Continuing on, we navigated and negotiated the ice chunks and flows with great care. We skirted past blocks of ice that were thousands of years old, that would soon melt and find their way back in to the active water cycle of the planet. Watching the amount of ice that had calved was like watching Earth as a living organism—ever-changing and adjusting. As we continued to push forward, we found ourselves within view of the magnificent polar icecap. The Greenland icecap is so intensely large that we spent the next 45 minutes cruising at break-speeds to reach the face. Arctic blues, grays and powdery whites filled our color spectrum and lead the way like a beacon blinking in the distance. When we finally arrived, we found ourselves front and center of the Greenland icecap, with perfect views that produced slack-jawed expressions. It was enormous, sublime and fully unique in every way. Never have I experienced anything of this magnitude. Truly, it felt inconceivable.
We spent the rest of our time hiking through various areas with no defined trails, as well as kayaking into the open waters in search of wildlife, peace and tranquility. In such a harsh environment, a settled wind creates a vacuum of serenity—probably the last time I’ve felt it since my return.
Greenland is unique, compelling and highly remote. Its beauty is unparalleled in many circumstances, and it is truly one of the last places on the planet where one can find themselves feeling as though the world hasn’t been fully discovered, monetized and commercialized. Most of the families there still feed their family members through subsistence seal hunting. East Greenland is a raw destination filled with pure excitement, remote existences and adventures awaiting those who are willing to make the journey.

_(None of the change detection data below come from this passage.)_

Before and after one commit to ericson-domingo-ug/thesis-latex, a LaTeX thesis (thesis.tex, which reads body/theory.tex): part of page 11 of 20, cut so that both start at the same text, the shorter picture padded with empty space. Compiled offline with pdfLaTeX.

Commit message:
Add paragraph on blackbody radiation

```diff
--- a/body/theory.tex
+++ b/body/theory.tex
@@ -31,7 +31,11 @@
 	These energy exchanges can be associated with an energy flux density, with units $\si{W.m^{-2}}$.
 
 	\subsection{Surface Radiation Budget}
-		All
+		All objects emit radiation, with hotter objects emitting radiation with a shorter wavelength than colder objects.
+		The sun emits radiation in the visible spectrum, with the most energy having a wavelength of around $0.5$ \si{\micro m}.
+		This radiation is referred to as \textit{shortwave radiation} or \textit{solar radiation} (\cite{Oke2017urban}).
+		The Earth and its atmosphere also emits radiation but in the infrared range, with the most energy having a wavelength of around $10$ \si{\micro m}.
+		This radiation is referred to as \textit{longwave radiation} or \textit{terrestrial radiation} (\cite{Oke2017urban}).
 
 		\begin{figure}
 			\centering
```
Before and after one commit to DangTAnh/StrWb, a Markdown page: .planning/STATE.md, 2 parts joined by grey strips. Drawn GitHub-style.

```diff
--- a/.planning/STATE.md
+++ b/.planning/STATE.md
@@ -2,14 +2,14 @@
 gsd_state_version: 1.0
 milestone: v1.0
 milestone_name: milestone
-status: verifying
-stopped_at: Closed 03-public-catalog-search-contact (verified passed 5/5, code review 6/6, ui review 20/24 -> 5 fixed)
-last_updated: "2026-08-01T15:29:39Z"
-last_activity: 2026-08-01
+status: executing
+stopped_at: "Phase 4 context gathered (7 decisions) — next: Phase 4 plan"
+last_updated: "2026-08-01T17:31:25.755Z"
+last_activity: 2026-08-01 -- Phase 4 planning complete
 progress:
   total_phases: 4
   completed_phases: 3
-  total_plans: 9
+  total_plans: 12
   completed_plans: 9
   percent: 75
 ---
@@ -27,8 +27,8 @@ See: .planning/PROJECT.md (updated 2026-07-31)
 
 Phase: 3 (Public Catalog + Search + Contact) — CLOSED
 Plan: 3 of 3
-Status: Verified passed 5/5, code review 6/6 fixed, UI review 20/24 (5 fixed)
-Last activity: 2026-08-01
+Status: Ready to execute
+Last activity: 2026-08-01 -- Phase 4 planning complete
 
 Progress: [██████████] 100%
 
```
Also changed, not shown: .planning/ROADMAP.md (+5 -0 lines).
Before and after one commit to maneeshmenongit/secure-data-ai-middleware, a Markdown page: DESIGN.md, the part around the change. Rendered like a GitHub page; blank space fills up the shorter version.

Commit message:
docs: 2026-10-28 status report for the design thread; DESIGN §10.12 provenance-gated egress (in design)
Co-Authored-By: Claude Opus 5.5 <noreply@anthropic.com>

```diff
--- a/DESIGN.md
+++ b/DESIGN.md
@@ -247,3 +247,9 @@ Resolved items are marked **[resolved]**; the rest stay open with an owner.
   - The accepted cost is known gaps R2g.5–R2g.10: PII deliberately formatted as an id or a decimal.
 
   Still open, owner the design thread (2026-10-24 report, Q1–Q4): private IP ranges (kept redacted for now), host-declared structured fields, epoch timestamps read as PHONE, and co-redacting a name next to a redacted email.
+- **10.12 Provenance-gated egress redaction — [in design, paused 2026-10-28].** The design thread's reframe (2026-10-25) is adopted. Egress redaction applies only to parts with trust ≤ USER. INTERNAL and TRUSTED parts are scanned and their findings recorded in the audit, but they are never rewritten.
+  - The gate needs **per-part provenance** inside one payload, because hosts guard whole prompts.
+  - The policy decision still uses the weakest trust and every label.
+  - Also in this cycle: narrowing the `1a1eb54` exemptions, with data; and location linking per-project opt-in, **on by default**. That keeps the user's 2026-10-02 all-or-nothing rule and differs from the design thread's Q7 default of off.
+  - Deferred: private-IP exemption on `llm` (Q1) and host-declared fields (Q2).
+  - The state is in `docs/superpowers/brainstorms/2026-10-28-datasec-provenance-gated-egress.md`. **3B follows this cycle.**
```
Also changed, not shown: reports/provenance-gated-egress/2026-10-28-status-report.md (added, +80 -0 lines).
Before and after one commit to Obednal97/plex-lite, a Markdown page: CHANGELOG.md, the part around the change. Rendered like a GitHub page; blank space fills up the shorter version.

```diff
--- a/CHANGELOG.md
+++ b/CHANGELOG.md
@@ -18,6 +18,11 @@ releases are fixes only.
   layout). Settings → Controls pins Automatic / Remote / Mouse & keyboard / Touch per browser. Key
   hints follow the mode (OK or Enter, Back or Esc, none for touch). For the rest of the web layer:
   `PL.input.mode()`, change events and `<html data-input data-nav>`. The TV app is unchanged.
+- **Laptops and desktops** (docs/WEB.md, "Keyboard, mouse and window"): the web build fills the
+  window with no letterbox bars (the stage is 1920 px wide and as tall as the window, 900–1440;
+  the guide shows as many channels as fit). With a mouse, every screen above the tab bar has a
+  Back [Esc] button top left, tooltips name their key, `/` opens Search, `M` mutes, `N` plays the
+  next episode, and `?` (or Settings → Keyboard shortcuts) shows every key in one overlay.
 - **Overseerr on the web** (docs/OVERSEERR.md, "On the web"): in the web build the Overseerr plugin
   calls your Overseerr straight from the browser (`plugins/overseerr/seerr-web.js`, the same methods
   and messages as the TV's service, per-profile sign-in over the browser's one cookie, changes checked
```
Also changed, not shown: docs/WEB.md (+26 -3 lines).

This guest post was written by Nat Hab Adventure Specialist John Holahan. All photos © John Holahan.